* [What you need to do]: Pull every line holding the string "Home" from the records below.

Change listing data:
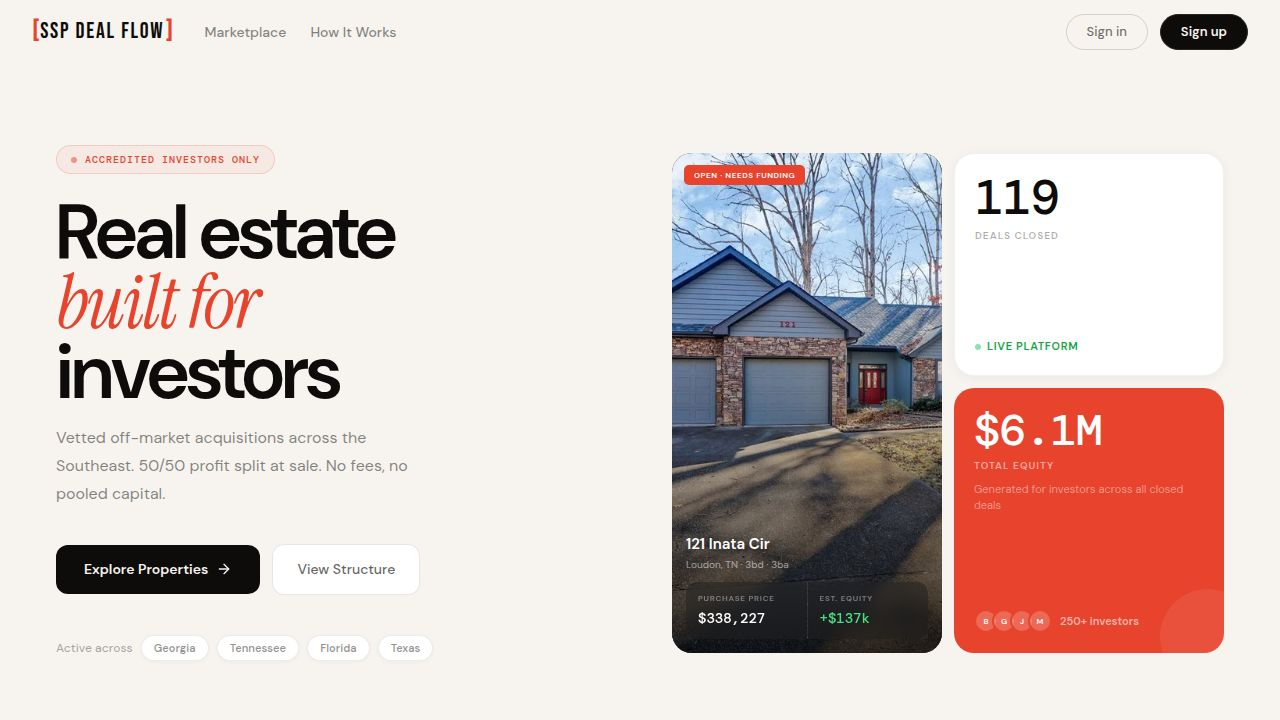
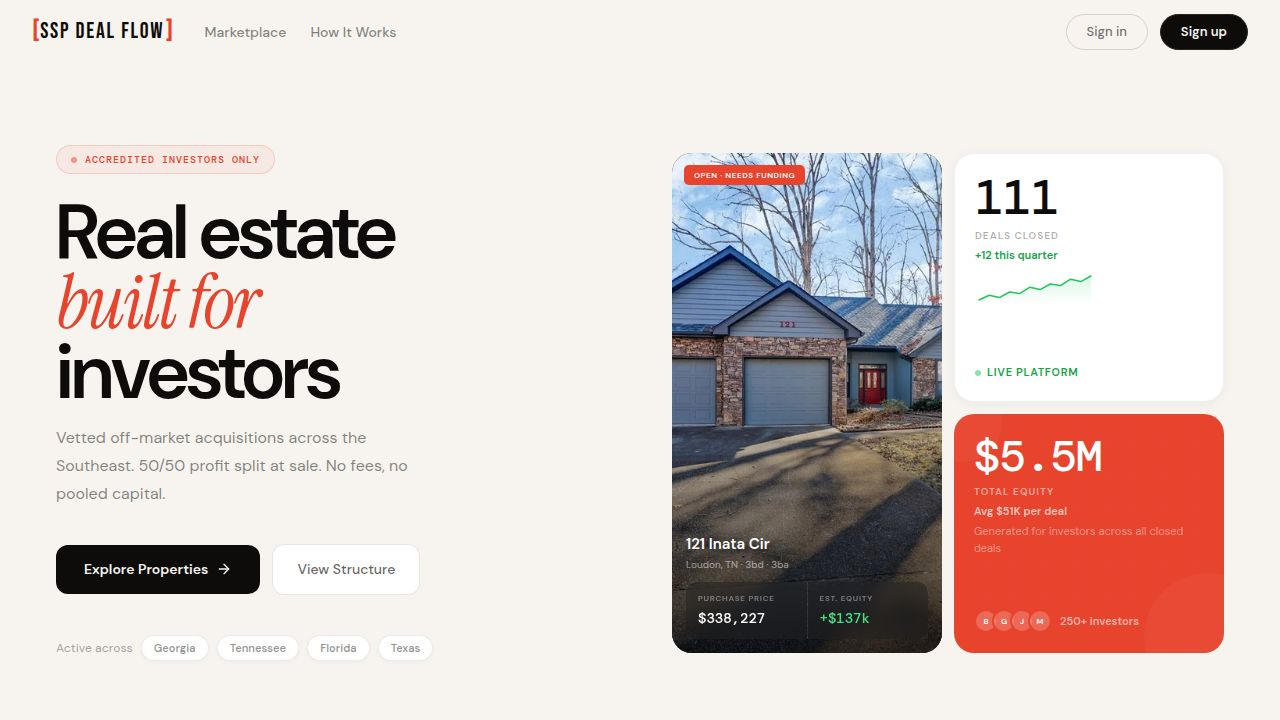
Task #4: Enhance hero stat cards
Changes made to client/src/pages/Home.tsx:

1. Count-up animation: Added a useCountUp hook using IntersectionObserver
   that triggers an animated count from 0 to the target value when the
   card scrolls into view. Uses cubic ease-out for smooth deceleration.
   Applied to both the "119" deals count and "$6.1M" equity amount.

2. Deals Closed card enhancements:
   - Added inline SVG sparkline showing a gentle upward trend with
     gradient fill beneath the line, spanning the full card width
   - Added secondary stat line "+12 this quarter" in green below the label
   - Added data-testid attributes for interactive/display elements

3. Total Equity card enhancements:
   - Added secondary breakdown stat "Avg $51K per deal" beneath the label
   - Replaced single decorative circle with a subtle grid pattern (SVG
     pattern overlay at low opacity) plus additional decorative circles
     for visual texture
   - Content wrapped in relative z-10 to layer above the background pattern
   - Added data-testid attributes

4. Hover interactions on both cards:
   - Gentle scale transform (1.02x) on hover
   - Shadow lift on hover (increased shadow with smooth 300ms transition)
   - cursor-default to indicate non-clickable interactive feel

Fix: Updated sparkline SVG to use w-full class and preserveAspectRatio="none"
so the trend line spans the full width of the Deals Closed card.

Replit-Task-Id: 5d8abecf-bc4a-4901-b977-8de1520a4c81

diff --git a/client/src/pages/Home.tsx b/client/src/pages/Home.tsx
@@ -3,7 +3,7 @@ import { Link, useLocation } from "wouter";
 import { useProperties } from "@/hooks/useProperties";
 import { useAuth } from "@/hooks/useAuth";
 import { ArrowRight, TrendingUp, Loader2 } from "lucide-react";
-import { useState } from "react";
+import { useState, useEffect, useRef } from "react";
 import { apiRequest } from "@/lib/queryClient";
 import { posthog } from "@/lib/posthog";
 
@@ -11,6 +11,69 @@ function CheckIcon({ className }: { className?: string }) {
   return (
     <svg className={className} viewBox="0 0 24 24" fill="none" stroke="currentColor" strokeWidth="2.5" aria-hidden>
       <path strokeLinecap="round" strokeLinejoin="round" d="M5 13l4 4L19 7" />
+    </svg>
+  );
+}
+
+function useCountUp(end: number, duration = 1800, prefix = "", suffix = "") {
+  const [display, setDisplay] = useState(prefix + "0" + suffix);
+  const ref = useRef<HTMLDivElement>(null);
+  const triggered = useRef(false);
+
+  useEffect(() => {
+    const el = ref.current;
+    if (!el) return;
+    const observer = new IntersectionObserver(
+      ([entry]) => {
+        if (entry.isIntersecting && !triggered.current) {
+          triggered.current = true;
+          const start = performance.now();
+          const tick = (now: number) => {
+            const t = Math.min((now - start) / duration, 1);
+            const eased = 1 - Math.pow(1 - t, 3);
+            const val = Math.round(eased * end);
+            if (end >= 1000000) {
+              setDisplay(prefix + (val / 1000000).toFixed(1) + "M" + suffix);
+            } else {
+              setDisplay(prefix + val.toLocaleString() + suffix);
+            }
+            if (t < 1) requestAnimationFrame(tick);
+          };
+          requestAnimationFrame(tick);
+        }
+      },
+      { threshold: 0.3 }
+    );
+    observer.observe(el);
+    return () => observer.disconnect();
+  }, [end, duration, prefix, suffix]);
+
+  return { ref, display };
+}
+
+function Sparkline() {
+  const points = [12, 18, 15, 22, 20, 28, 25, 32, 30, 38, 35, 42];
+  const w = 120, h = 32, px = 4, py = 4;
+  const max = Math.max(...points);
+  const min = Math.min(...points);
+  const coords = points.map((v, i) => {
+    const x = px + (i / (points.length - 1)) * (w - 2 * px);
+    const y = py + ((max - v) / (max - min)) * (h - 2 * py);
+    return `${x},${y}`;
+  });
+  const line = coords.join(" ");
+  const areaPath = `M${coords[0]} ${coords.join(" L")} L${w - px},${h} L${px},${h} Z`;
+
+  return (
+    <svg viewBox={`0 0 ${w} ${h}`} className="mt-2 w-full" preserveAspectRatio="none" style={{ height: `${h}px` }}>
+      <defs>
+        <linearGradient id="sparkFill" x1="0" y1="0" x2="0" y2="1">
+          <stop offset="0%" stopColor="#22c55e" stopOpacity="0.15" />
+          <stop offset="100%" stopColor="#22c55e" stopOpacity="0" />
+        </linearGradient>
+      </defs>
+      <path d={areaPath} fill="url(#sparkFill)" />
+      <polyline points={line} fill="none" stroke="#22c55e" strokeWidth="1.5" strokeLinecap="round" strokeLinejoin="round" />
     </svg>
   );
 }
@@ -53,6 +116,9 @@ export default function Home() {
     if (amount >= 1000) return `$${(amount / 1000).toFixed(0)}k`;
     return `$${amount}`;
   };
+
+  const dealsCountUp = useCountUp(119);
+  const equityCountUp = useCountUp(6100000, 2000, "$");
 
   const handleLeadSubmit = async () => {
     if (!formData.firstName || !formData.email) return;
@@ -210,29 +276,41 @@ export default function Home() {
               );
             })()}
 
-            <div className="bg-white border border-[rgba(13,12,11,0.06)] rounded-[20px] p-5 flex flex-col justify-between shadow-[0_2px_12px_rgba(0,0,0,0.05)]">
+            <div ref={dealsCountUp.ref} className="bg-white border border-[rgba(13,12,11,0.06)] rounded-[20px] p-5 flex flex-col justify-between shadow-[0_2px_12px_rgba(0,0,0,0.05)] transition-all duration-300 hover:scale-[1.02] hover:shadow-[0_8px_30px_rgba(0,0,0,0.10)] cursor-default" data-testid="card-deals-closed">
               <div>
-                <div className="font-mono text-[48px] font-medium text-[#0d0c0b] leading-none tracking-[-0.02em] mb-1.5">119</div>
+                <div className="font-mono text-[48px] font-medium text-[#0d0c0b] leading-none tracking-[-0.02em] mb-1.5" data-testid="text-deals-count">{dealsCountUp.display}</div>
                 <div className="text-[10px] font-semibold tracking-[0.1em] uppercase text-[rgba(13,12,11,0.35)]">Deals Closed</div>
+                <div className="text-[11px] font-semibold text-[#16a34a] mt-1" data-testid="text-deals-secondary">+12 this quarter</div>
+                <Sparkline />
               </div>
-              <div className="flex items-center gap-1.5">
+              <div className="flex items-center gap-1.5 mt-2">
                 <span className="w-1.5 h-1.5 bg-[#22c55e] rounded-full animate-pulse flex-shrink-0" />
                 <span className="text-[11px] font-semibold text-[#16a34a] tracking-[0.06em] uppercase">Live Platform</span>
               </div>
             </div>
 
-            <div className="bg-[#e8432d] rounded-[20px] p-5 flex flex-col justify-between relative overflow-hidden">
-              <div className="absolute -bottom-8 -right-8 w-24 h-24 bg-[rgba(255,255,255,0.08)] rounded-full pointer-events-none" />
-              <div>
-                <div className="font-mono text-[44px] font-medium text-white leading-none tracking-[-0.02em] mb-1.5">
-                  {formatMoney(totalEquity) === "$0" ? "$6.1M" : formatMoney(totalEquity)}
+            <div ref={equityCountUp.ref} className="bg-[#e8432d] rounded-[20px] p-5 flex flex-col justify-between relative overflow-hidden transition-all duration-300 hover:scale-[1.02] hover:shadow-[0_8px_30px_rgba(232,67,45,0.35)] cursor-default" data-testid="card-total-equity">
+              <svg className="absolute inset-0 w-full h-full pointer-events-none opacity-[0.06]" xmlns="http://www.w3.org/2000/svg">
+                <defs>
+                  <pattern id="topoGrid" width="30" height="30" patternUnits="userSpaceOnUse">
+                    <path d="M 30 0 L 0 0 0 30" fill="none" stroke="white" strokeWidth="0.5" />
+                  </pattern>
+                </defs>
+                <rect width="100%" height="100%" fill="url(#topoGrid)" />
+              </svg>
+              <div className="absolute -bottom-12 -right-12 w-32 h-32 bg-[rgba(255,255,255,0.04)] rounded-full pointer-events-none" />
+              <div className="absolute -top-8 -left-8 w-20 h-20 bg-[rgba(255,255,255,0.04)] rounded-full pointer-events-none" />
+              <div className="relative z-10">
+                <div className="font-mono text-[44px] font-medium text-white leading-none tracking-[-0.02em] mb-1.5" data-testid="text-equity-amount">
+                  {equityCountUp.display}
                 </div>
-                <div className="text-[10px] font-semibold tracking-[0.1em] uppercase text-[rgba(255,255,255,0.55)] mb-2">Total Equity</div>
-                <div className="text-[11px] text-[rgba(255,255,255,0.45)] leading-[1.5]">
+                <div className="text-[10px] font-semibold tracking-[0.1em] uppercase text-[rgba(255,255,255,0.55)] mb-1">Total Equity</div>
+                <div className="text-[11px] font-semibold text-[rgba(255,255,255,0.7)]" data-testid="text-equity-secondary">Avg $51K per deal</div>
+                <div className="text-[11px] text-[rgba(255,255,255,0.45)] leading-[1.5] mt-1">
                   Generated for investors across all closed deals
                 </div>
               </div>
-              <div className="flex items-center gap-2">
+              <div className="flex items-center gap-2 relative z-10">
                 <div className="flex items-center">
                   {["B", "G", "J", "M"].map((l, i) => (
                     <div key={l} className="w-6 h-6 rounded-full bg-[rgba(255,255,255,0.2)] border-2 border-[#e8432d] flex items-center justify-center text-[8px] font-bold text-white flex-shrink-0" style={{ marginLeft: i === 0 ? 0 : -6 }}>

* [Task solution]:
Changes made to client/src/pages/Home.tsx:
diff --git a/client/src/pages/Home.tsx b/client/src/pages/Home.tsx
@@ -53,6 +116,9 @@ export default function Home() {
@@ -210,29 +276,41 @@ export default function Home() {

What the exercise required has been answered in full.